Repeat exactly the lines below that lie between the line with "Before and after one commit to CS3733-D22-Team-Y/Ydb_spikeB, a" and the line with "Also changed, not shown: 1 other file.", counting both of those lines as part of the answer.

++++++++

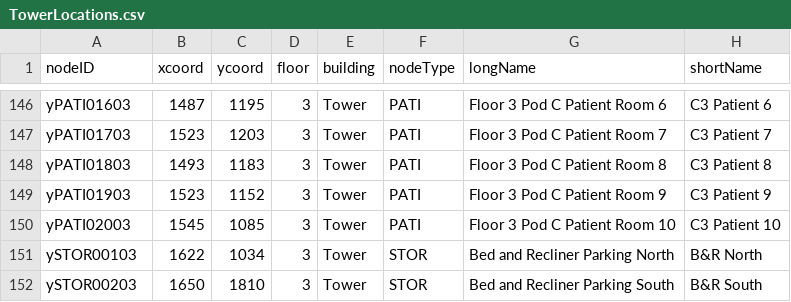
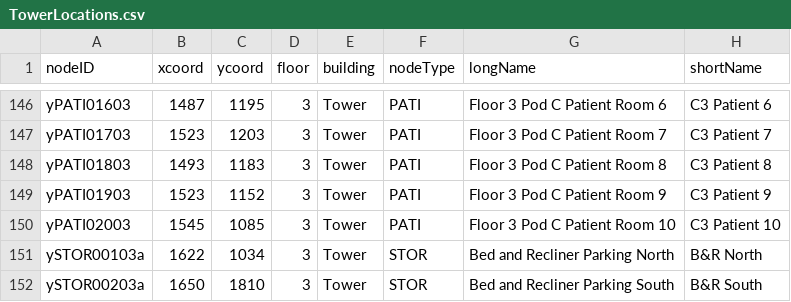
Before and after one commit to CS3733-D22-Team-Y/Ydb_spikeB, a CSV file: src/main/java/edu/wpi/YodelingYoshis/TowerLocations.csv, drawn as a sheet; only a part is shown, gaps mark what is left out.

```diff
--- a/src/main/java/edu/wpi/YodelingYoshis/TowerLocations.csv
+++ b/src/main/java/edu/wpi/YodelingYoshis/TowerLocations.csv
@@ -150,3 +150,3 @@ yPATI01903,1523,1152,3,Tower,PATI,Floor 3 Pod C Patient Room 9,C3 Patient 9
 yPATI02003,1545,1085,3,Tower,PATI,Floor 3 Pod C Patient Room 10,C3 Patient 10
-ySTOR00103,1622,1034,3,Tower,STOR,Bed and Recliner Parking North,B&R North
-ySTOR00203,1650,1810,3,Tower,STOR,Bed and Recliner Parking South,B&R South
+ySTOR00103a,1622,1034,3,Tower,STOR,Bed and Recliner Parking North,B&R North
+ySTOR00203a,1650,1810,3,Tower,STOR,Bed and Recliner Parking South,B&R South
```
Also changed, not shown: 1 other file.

++++++++

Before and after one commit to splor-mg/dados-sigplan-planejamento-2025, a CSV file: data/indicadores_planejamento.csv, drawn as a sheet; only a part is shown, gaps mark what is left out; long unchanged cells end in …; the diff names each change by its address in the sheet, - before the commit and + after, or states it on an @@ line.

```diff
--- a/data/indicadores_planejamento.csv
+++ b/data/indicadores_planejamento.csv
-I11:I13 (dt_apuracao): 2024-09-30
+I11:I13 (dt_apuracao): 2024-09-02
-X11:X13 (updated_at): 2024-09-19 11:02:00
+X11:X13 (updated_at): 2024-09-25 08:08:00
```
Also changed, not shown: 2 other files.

++++++++

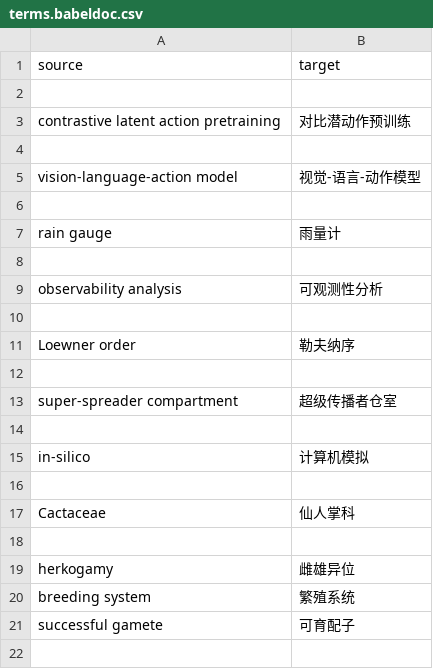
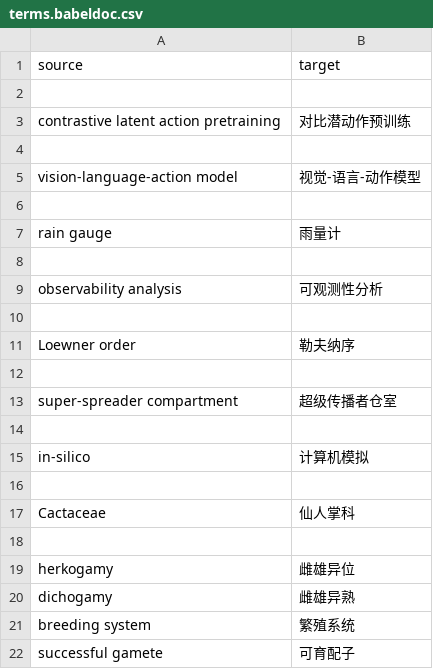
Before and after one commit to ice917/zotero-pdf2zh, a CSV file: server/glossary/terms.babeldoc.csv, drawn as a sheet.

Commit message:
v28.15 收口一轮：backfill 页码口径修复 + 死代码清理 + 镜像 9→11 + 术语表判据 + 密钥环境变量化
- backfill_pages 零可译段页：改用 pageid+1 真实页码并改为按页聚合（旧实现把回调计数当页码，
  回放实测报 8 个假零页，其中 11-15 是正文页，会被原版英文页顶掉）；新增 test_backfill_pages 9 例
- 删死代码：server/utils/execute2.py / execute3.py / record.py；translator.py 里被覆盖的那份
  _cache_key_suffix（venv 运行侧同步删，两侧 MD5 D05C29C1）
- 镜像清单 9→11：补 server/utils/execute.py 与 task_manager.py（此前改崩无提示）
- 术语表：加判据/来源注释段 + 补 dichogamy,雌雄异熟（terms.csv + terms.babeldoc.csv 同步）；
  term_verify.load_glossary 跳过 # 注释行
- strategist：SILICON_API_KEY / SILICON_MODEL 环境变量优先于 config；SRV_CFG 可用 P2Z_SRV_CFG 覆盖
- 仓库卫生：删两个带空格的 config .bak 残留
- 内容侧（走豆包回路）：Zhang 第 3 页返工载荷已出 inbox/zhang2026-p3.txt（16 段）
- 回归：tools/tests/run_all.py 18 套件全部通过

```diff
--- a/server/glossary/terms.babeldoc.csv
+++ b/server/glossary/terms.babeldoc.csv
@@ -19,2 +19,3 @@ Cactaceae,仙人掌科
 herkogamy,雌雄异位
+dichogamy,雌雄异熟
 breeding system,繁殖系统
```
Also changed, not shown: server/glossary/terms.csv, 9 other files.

++++++++

SOLVED PROBLEM:
Before and after one commit to CS3733-D22-Team-Y/Ydb_spikeB, a CSV file: src/main/java/edu/wpi/YodelingYoshis/TowerLocations.csv, drawn as a sheet; only a part is shown, gaps mark what is left out.

```diff
--- a/src/main/java/edu/wpi/YodelingYoshis/TowerLocations.csv
+++ b/src/main/java/edu/wpi/YodelingYoshis/TowerLocations.csv
@@ -150,3 +150,3 @@ yPATI01903,1523,1152,3,Tower,PATI,Floor 3 Pod C Patient Room 9,C3 Patient 9
 yPATI02003,1545,1085,3,Tower,PATI,Floor 3 Pod C Patient Room 10,C3 Patient 10
-ySTOR00103,1622,1034,3,Tower,STOR,Bed and Recliner Parking North,B&R North
-ySTOR00203,1650,1810,3,Tower,STOR,Bed and Recliner Parking South,B&R South
+ySTOR00103a,1622,1034,3,Tower,STOR,Bed and Recliner Parking North,B&R North
+ySTOR00203a,1650,1810,3,Tower,STOR,Bed and Recliner Parking South,B&R South
```
Also changed, not shown: 1 other file.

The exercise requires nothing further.